Copy each line from the listing below where the word "sectionTitleTextStyle" shows up.
· · · ·
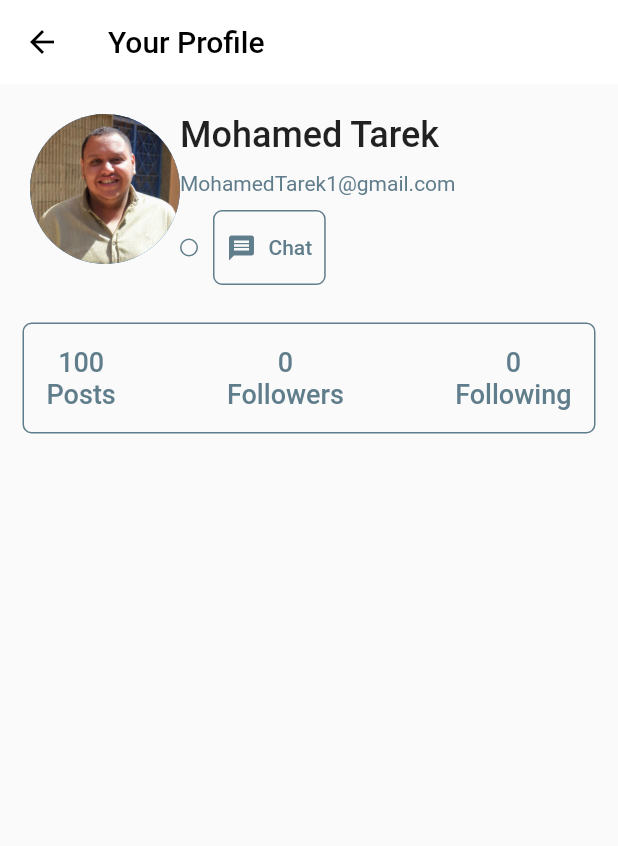
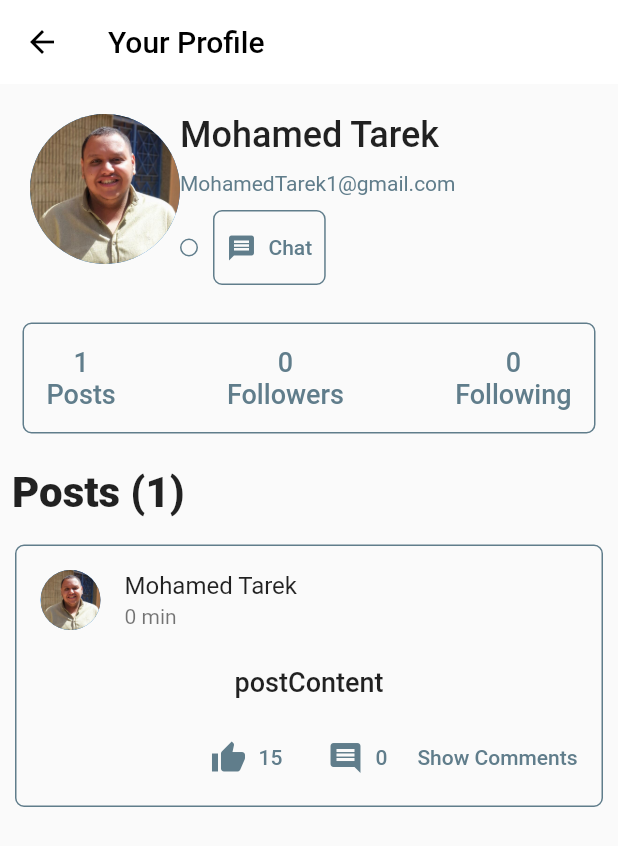
Before and after one commit to ziadHesham1/instagram-clone-flutter-mobile-application, a Flutter app: the ProfileScreen screen opened by its route, on a phone screen of 412 x 824 dp. Shown: the top 846 px of the screen. Run offline on Flutter 3.47's test engine with Material 2 defaults, Android fonts, the light colour scheme and no system bars.

Commit message:
bug fixes for new comment

```diff
--- a/lib/core/globals/global_variables.dart
+++ b/lib/core/globals/global_variables.dart
@@ -42,10 +42,19 @@
     color: primary_color,
     fontWeight: FontWeight.w500,
   );
+  static const sectionTitleTextStyle =
+      TextStyle(fontSize: 28, fontWeight: FontWeight.w800);
 
   static const postTextStyle = TextStyle(
     fontSize: 18,
   );
+  static const userNameTextStyle = TextStyle(
+    fontSize: 18,
+    fontWeight: FontWeight.w500,
+  );
+
+  // margins
+  static const borderBoxMargin = EdgeInsets.all(10);
 
   static BoxDecoration boxDecoration = BoxDecoration(
     borderRadius: BorderRadius.circular(GlobalVariables.postBorderRadius),
--- a/lib/core/globals/global_widgets/titled_widget.dart
+++ b/lib/core/globals/global_widgets/titled_widget.dart
@@ -1,4 +1,5 @@
 import 'package:flutter/material.dart';
+import 'package:instagram_clone/core/globals/global_border_box.dart';
 
 import '../global_variables.dart';
 
--- a/lib/core/providers/comment_provider.dart
+++ b/lib/core/providers/comment_provider.dart
@@ -48,4 +48,5 @@
 
   CommentModel findCommentById(commentPublisherId) =>
       _comments.firstWhere((comments) => comments.id == commentPublisherId);
- */}
+ */
+}
--- a/lib/core/providers/posts_provider.dart
+++ b/lib/core/providers/posts_provider.dart
@@ -28,7 +28,8 @@
       id: 'Postid1',
       userId: 'ZiadId1',
       postPublishTime: DateTime.now(),
-      postContent: 'I found something to share with you .. please let me  know if it bad ',
+      postContent:
+          'I found something to share with you .. please let me  know if it bad ',
       comments: [],
       likesNumber: 15,
     ),
@@ -59,6 +60,10 @@
   ];
   List<PostModel> get posts => [..._posts];
 
+  List<PostModel> userPosts(userId) {
+    return _posts.where((post) => post.userId == userId).toList();
+  }
+
   void addPost(PostModel newPost) {
     _posts.add(newPost);
     notifyListeners();
@@ -67,9 +72,14 @@
   PostModel findPostById(postId) =>
       _posts.firstWhere((post) => post.id == postId);
 
-  void addComment(postId, CommentModel newComment) {
+  void addComment(postId, commentId, userId, publishTime, commentContent) {
     var firstWhere = findPostById(postId);
-    firstWhere.comments.add(newComment);
+    firstWhere.comments.add(CommentModel(
+        id: commentId,
+        userId: userId,
+        publishTime: publishTime,
+        commentContent: commentContent));
+    print('comment $commentContent is added to post with id $postId');
     notifyListeners();
   }
 }
--- a/lib/core/providers/users_provider.dart
+++ b/lib/core/providers/users_provider.dart
@@ -10,6 +10,7 @@
   final String email;
   final String imgPath;
   bool isLoggedIn;
+  List<String> postsIds;
   Set<String> followings;
   Set<String> followers;
 
@@ -18,6 +19,7 @@
     required this.name,
     required this.imgPath,
     required this.isLoggedIn,
+    required this.postsIds,
     required this.followings,
     required this.followers,
     required this.email,
@@ -31,6 +33,7 @@
         name: 'Ziad Hesham',
         imgPath: GlobalVariables.ziadImg,
         isLoggedIn: false,
+        postsIds:['Postid1','Postid5'],
         followings: {},
         followers: {},
         email: 'Ziadhesham280@gmail.com'),
@@ -39,6 +42,7 @@
         name: 'Mohamed Tarek',
         imgPath: GlobalVariables.tarekImg,
         isLoggedIn: true,
+        postsIds:['Postid2'],
         followings: {},
         followers: {},
         email: 'MohamedTarek1@gmail.com'),
@@ -47,6 +51,7 @@
         name: 'Mostafa Ramadan',
         imgPath: GlobalVariables.mostafaImg,
         isLoggedIn: false,
+        postsIds:['Postid3'],
         followings: {},
         followers: {},
         email: 'MostafaRamadan@gmail.com'),
@@ -98,7 +103,7 @@
       var secondFollowers = findUserById(secondId).followers;
 
       // the first id index in the second list
-      var firstIndex = isContaining(firstFollowings,secondId);
+      var firstIndex = isContaining(firstFollowings, secondId);
       // the second id index in the first list
       var secondIndex = isContaining(secondFollowers, firstId);
 
--- a/lib/home_screen/post_details_screen.dart
+++ b/lib/home_screen/post_details_screen.dart
@@ -26,7 +26,12 @@
           children: [
             PostWidget(post.id),
             NewComment(post),
-
+           /*  Consumer<PostsProvider>(
+              builder: (context, postProvider, child) {
+                return CommentsWidget(
+                    postProvider.findPostById(post.id).comments);
+              },
+            ) */
             CommentsWidget(comments.reversed.toList()),
 
             /*  Container(
--- a/lib/home_screen/posts/comment/comment_widget.dart
+++ b/lib/home_screen/posts/comment/comment_widget.dart
@@ -15,6 +15,8 @@
     var user = Provider.of<UsersProvider>(context).findUserById(comment.userId);
     var commentPublishTime =
         DateTime.now().difference(comment.publishTime).inMinutes.toString();
+    print(
+        'CommentWidget of comment ${comment.commentContent} build method called');
     return Container(
       margin: const EdgeInsets.all(5),
       padding: const EdgeInsets.only(bottom: 15),
--- a/lib/home_screen/posts/post/post_widget.dart
+++ b/lib/home_screen/posts/post/post_widget.dart
@@ -1,4 +1,5 @@
 import 'package:flutter/material.dart';
+import 'package:instagram_clone/core/globals/global_border_box.dart';
 import 'package:instagram_clone/profile/profile_screen.dart';
 
 import 'package:provider/provider.dart';
@@ -26,6 +27,7 @@
     var user = userProvider.findUserById(post.userId);
     var postPublishTime =
         DateTime.now().difference(post.postPublishTime).inMinutes.toString();
+    print('PostWidget with post id ${post.id} build method called');
 
     return Container(
       margin: const EdgeInsets.all(10),
@@ -37,7 +39,8 @@
           ListTile(
             // open profile screen of the post publisher user
             onTap: () => setState(() {
-              Navigator.of(context).pushNamed(ProfileScreen.routeName,arguments: user.id);
+              Navigator.of(context)
+                  .pushNamed(ProfileScreen.routeName, arguments: user.id);
             }),
             // post publisher profile picture
             leading: CircleAvatar(
@@ -60,8 +63,8 @@
             },
             child: Padding(
               padding: const EdgeInsets.all(8.0),
-              child:
-                  Text(post.postContent, style: GlobalVariables.postTextStyle),
+              child: Text(post.postContent,
+                  style: GlobalVariables.userNameTextStyle),
             ),
           ),
           // like and comment buttons
--- a/lib/home_screen/posts/post/posts_view_widget.dart
+++ b/lib/home_screen/posts/post/posts_view_widget.dart
@@ -1,26 +1,19 @@
 import 'package:flutter/material.dart';
 import 'package:instagram_clone/core/providers/posts_provider.dart';
 import 'package:instagram_clone/home_screen/posts/post/post_widget.dart';
-import 'package:provider/provider.dart';
 
 class PostsView extends StatelessWidget {
-  const PostsView({super.key});
+  final List<PostModel> posts;
+  const PostsView(this.posts, {super.key});
 
   @override
   Widget build(BuildContext context) {
-    List<PostModel> posts = Provider.of<PostsProvider>(context).posts;
+        print('PostsView build method called');
+
     return Column(children: [
       ...posts.map(
         (PostModel post) => PostWidget(post.id),
       ),
     ]);
-
-    /*  ListView.builder(
-            shrinkWrap: true,
-            itemCount: posts.length,
-            itemBuilder: (BuildContext context, int index) {
-              return PostWidget(posts[index].id);
-            });
-   */
   }
 }
--- a/lib/main.dart
+++ b/lib/main.dart
@@ -25,14 +25,14 @@
   } */
 
   @override
-  Widget build(BuildContext context) {
+  Widget build(BuildContext  context) {
     return MultiProvider(
       providers: [
         ChangeNotifierProvider(
           create: (BuildContext context) => UsersProvider(),
         ),
-        ChangeNotifierProvider(
-          create: (BuildContext context) => PostsProvider(),
+        ChangeNotifierProvider.value(
+          value: PostsProvider(),
         ),
         ChangeNotifierProvider(
           create: (BuildContext context) => CommentsProvider(),
--- /dev/null
+++ b/lib/profile/profile_details_widget.dart
@@ -0,0 +1,61 @@
+import 'package:flutter/material.dart';
+import 'package:instagram_clone/core/providers/users_provider.dart';
+
+import '../core/globals/global_variables.dart';
+import '../core/globals/global_widgets.dart';
+import '../home_screen/posts/post/follow_button_widget.dart';
+
+class ProfileDetailsWidget extends StatelessWidget {
+  final UsersModel user;
+  const ProfileDetailsWidget(this.user, {super.key});
+
+  @override
+  Widget build(BuildContext context) {
+    return Container(
+      margin: const EdgeInsets.fromLTRB(20, 20, 20, 0),
+      child: Row(
+        crossAxisAlignment: CrossAxisAlignment.start,
+        children: [
+          CircleAvatar(
+            radius: 50.0,
+            backgroundImage: AssetImage(user.imgPath),
+          ),
+          Column(
+            crossAxisAlignment: CrossAxisAlignment.start,
+            children: [
+              Text(
+                user.name,
+                style: GlobalVariables.header,
+              ),
+              const SizedBox(
+                height: 10,
+              ),
+              Text(
+                user.email,
+                style: const TextStyle(color: GlobalVariables.primary_color),
+              ),
+              // follow and chat buttons
+              Row(
+                children: [
+                  Container(
+                      decoration: GlobalVariables.boxDecoration,
+                      child: FollowButtonWidget(user.id)),
+
+                  // chat button
+                  Container(
+                    margin: const EdgeInsets.all(10),
+                    decoration: GlobalVariables.boxDecoration,
+                    child: TextButton.icon(
+                        onPressed: () {},
+                        icon: GlobalWidgets.chat_icon,
+                        label: const Text('Chat')),
+                  ),
+                ],
+              )
+            ],
+          ),
+        ],
+      ),
+    );
+  }
+}
--- /dev/null
+++ b/lib/profile/profile_posts_widget.dart
@@ -0,0 +1,35 @@
+import 'package:flutter/material.dart';
+import 'package:provider/provider.dart';
+
+import '../core/globals/global_variables.dart';
+import '../core/providers/posts_provider.dart';
+import '../core/providers/users_provider.dart';
+import '../home_screen/posts/post/posts_view_widget.dart';
+
+class ProfilePostsWidget extends StatelessWidget {
+ final UsersModel user;
+  const ProfilePostsWidget(this.user, {super.key});
+
+  @override
+  Widget build(BuildContext context) {
+     PostsProvider postProvider = Provider.of<PostsProvider>(context);
+
+    var userPosts = postProvider.userPosts(user.id);
+
+    return Column(
+      crossAxisAlignment: CrossAxisAlignment.start,
+      children: [
+        Padding(
+          padding: const EdgeInsets.all(8),
+          child: Text(
+            'Posts (${userPosts.length})',
+            style: GlobalVariables.sectionTitleTextStyle,
+          ),
+        ),
+        PostsView(userPosts),
+      ],
+    );
+  }
+
+
+}
--- a/lib/profile/profile_screen.dart
+++ b/lib/profile/profile_screen.dart
@@ -1,12 +1,16 @@
 import 'package:flutter/material.dart';
+import 'package:instagram_clone/core/globals/global_border_box.dart';
 import 'package:instagram_clone/core/globals/global_widgets.dart';
+import 'package:instagram_clone/core/providers/posts_provider.dart';
 import 'package:instagram_clone/home_screen/posts/post/follow_button_widget.dart';
-import 'package:instagram_clone/main.dart';
-import 'package:instagram_clone/profile/follow_lists_checker.dart';
+import 'package:instagram_clone/home_screen/posts/post/posts_view_widget.dart';
+import 'package:instagram_clone/profile/profile_posts_widget.dart';
+import 'package:instagram_clone/profile/profile_summery_widget.dart';
 import 'package:provider/provider.dart';
 
 import '../core/globals/global_variables.dart';
 import '../core/providers/users_provider.dart';
+import 'profile_details_widget.dart';
 
 class ProfileScreen extends StatelessWidget {
   static String routeName = '/ProfileScreen route';
@@ -14,12 +18,11 @@
 
   @override
   Widget build(BuildContext context) {
-    // MediaQueryData mediaQuery = MediaQuery.of(context);
-
     UsersProvider userProvider = Provider.of<UsersProvider>(context);
     UsersModel? loggedInUser = userProvider.loggedInUser();
     String? clickedPostUserId =
         ModalRoute.of(context)!.settings.arguments as String?;
+    PostsProvider postProvider = Provider.of<PostsProvider>(context);
 
     UsersModel? user;
     if (clickedPostUserId != null) {
@@ -27,7 +30,6 @@
     } else if (loggedInUser != null) {
       user = loggedInUser;
     }
-
     return Scaffold(
       appBar: AppBar(
         title: const Text('Your Profile'),
@@ -36,9 +38,12 @@
           ? SingleChildScrollView(
               child: Column(
                 children: [
-                  buildProfileDetails(user),
-                  buildProfileNumbers(user),
+                  ProfileDetailsWidget(user),
+                  ProfileSummeryWidget(
+                    user,
+                  ),
                   // FollowListsChecker(user),
+                  ProfilePostsWidget(user),
                 ],
               ),
             )
@@ -48,84 +53,4 @@
             ),
     );
   }
-
-  Widget buildProfileDetails(UsersModel user) {
-    return Container(
-      margin: const EdgeInsets.fromLTRB(20, 20, 20, 0),
-      child: Row(
-        crossAxisAlignment: CrossAxisAlignment.start,
-        children: [
-          CircleAvatar(
-            radius: 50.0,
-            backgroundImage: AssetImage(user.imgPath),
-          ),
-          Column(
-            crossAxisAlignment: CrossAxisAlignment.start,
-            children: [
-              Text(
-                user.name,
-                style: GlobalVariables.header,
-              ),
-              const SizedBox(
-                height: 10,
-              ),
-              Text(
-                user.email,
-                style: const TextStyle(color: GlobalVariables.primary_color),
-              ),
-              // follow and chat buttons
-              Row(
-                children: [
-                  Container(
-                      decoration: GlobalVariables.boxDecoration,
-                      child: FollowButtonWidget(user.id)),
-
-                  // chat button
-                  Container(
-                    margin: const EdgeInsets.all(10),
-                    decoration: GlobalVariables.boxDecoration,
-                    child: TextButton.icon(
-                        onPressed: () {},
-                        icon: GlobalWidgets.chat_icon,
-                        label: const Text('Chat')),
-                  ),
-                ],
-              )
-            ],
-          ),
-        ],
-      ),
-    );
-  }
-
-  Widget buildProfileNumbers(UsersModel user) {
-    return Container(
-      padding: const EdgeInsets.all(15),
-      margin: const EdgeInsets.all(15),
-      decoration: GlobalVariables.boxDecoration,
-      child: Row(
-        mainAxisAlignment: MainAxisAlignment.spaceBetween,
-        children: [
-          buildNumberBox(100, 'Posts'),
-          buildNumberBox(user.followers.length, 'Followers'),
-          buildNumberBox(user.followings.length, 'Following'),
-        ],
-      ),
-    );
-  }
-
-  Widget buildNumberBox(int number, String txt) {
-    return Column(
-      children: [
-        Text(
-          '$number',
-          style: GlobalVariables.profile_details_text,
-        ),
-        Text(
-          txt,
-          style: GlobalVariables.profile_details_text,
-        ),
-      ],
-    );
-  }
 }
--- /dev/null
+++ b/lib/profile/profile_summery_widget.dart
@@ -0,0 +1,47 @@
+import 'package:flutter/material.dart';
+import 'package:provider/provider.dart';
+
+import '../core/globals/global_variables.dart';
+import '../core/providers/posts_provider.dart';
+import '../core/providers/users_provider.dart';
+
+class ProfileSummeryWidget extends StatelessWidget {
+  final UsersModel user;
+  const ProfileSummeryWidget(this.user, {super.key});
+
+  @override
+  Widget build(BuildContext context) {
+    PostsProvider postProvider = Provider.of<PostsProvider>(context);
+
+    var userPosts = postProvider.userPosts(user.id);
+    return Container(
+      padding: const EdgeInsets.all(15),
+      margin: const EdgeInsets.all(15),
+      decoration: GlobalVariables.boxDecoration,
+      child: Row(
+        mainAxisAlignment: MainAxisAlignment.spaceBetween,
+        children: [
+          buildNumberBox(userPosts.length, 'Posts'),
+          buildNumberBox(user.followers.length, 'Followers'),
+          buildNumberBox(user.followings.length, 'Following'),
+        ],
+      ),
+    );
+  }
+
+  Widget buildNumberBox(int number, String txt) {
+    return Column(
+      mainAxisAlignment: MainAxisAlignment.center,
+      children: [
+        Text(
+          '$number',
+          style: GlobalVariables.profile_details_text,
+        ),
+        Text(
+          txt,
+          style: GlobalVariables.profile_details_text,
+        ),
+      ],
+    );
+  }
+}
```
Also changed, not shown: lib/core/globals/global_border_box.dart (added, +26 -0 lines), lib/home_screen/home_screen.dart (+10 -7 lines), lib/home_screen/posts/comment/comments_widget.dart (+5 -10 lines), lib/home_screen/posts/comment/new_comment.dart (+10 -11 lines), lib/home_screen/posts/post/post_interaction_widget.dart (+16 -23 lines).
· · · ·
ANSWER TO THE PROBLEM:
+  static const sectionTitleTextStyle =
+            style: GlobalVariables.sectionTitleTextStyle,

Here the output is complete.